There's an excellent interview with Michael Gurian in Scouting Magazine. Michael Gurian is author of many books on parenting boys that are based on brain science. I love his approach, which is to channel a boy's higher levels of testosterone away from violence and toward a higher purpose. Remember, boys' brains produce as much oxytocin as girls' brains do; but testosterone tends to mute oxytocin's bonding and connecting effects.
Here is just one of many interesting nuggets from Gurian's interview with Sean Mitchell.
We’ve heard a lot about the importance of self-esteem, but you write that self-esteem should not be conferred automatically on boys.
It has to be earned. And studies show that boys, after a certain age, don’t trust blanket praise. They want praise based on their achievement. It’s a little different with girls. Girls are so verbal, and their oxytocin level is so high, that if you say to a girl, “You’re great! Great job!” that has a different effect on the female brain than the male brain. It immediately stimulates oxytocin, which is a bonding chemical.
With sons, that doesn’t work as well, in general. They don’t get the same surge.
While we're using science in so many areas of life, parenting is too often left completely to the unconscious desires and attitudes of people who may not have been well-parented themselves. Gurian provides compassionate and wise guidance for parents -- and I think his views could change society for the better.
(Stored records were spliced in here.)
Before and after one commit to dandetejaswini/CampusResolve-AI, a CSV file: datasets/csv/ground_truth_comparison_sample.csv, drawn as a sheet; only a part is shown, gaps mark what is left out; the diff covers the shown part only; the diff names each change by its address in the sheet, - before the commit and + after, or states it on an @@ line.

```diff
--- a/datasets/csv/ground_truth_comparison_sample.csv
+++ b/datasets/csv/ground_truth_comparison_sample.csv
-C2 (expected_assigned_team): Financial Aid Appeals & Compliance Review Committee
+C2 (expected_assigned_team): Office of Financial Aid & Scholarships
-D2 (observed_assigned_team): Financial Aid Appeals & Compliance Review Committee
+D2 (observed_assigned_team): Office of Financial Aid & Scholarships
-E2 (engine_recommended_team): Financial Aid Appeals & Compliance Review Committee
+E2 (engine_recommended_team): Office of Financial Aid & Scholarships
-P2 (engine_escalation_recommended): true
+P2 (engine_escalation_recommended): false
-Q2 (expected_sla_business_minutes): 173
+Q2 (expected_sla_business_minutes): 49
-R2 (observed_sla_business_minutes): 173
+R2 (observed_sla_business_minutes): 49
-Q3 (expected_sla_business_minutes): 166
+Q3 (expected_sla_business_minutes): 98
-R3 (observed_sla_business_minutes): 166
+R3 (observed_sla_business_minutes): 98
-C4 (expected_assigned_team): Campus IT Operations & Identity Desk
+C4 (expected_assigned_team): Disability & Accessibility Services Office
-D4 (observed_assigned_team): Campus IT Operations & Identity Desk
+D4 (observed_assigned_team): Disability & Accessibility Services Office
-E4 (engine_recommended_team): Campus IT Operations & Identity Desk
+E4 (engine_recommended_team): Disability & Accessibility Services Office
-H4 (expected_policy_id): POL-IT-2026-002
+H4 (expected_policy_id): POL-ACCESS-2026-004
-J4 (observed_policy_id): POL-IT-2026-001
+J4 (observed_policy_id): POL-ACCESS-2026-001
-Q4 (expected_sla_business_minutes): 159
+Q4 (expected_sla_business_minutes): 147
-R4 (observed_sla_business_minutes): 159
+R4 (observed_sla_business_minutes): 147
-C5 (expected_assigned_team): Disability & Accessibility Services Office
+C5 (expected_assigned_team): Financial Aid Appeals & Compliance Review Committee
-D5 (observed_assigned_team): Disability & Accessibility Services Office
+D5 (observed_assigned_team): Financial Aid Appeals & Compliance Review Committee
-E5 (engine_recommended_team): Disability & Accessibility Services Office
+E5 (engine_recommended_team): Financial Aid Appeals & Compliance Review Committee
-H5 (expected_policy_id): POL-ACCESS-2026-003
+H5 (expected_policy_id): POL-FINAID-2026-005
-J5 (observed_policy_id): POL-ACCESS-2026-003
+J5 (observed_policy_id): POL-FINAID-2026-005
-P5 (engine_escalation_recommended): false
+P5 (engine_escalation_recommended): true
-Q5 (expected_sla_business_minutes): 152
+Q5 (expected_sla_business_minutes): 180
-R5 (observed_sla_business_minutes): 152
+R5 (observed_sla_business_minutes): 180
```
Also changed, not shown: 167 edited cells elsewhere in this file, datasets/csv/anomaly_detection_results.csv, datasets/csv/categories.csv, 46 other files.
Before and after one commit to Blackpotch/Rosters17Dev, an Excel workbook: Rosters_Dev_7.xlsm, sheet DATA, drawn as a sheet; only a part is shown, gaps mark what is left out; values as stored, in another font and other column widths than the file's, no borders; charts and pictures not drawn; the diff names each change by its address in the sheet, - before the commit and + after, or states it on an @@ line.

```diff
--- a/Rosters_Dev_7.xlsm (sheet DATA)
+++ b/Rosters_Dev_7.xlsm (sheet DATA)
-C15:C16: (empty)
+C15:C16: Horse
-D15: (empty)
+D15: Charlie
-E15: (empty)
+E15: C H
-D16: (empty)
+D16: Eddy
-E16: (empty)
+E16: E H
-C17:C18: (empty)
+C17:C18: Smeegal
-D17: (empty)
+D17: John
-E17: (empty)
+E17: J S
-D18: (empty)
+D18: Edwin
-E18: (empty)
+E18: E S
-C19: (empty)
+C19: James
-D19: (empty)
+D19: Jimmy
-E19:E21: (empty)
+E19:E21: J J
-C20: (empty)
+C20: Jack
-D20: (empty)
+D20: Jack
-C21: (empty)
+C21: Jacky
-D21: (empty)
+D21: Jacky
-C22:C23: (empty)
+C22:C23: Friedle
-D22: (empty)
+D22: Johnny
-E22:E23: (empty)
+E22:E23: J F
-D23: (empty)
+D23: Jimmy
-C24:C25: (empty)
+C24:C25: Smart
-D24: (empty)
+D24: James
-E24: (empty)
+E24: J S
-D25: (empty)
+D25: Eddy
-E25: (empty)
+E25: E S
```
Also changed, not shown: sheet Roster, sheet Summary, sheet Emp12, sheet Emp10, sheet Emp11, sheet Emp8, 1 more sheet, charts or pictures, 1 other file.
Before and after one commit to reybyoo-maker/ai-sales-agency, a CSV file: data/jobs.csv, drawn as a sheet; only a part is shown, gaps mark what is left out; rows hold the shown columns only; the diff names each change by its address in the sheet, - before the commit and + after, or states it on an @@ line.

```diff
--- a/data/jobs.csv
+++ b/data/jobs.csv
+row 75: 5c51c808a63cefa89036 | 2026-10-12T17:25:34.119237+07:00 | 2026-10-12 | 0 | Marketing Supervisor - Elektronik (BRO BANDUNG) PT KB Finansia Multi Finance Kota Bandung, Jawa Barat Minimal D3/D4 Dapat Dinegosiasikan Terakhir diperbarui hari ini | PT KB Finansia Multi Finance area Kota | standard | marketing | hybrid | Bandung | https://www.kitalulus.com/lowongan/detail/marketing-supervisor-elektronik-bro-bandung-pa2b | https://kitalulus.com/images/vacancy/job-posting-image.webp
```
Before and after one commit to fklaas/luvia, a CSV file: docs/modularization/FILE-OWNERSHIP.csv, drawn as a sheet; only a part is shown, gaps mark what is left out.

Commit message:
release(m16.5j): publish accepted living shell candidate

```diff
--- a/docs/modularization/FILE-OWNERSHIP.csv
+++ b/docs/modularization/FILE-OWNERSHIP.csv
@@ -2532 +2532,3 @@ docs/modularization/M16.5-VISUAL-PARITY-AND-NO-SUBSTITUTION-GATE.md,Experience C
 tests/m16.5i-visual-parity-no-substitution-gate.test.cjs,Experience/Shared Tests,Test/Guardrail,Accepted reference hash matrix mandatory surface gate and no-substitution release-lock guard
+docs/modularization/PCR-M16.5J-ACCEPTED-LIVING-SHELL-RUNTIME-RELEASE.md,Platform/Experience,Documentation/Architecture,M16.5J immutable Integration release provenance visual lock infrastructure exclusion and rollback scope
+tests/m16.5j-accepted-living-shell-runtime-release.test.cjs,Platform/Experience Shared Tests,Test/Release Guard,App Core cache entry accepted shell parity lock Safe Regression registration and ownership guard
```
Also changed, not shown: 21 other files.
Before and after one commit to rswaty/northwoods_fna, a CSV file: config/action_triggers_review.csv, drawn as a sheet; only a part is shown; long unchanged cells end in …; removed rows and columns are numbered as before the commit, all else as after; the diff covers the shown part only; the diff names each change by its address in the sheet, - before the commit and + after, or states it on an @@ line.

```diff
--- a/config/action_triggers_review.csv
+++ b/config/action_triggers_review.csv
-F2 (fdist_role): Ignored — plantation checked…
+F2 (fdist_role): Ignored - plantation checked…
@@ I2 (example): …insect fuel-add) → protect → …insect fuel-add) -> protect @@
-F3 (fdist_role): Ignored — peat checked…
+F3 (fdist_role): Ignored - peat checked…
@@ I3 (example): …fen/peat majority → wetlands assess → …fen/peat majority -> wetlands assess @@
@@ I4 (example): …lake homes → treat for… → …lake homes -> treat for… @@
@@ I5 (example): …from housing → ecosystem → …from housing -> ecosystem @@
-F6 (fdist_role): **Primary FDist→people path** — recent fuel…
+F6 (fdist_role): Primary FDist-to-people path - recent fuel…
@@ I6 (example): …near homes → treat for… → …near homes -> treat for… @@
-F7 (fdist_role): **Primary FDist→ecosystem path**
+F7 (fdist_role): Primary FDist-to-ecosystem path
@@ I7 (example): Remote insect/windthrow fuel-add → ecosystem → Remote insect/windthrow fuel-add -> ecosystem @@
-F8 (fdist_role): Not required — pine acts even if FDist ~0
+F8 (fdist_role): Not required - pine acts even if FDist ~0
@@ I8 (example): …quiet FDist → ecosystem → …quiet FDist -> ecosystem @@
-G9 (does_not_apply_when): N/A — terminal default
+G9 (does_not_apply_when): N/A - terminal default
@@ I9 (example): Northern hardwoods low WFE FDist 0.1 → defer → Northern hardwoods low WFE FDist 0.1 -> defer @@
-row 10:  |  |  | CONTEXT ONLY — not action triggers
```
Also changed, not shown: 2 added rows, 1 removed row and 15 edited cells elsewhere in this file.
I had the privilege of interviewing Michael in 2007, as I was writing my book. (His work informs the chapter on adolescent love and lust.) Read the interview here.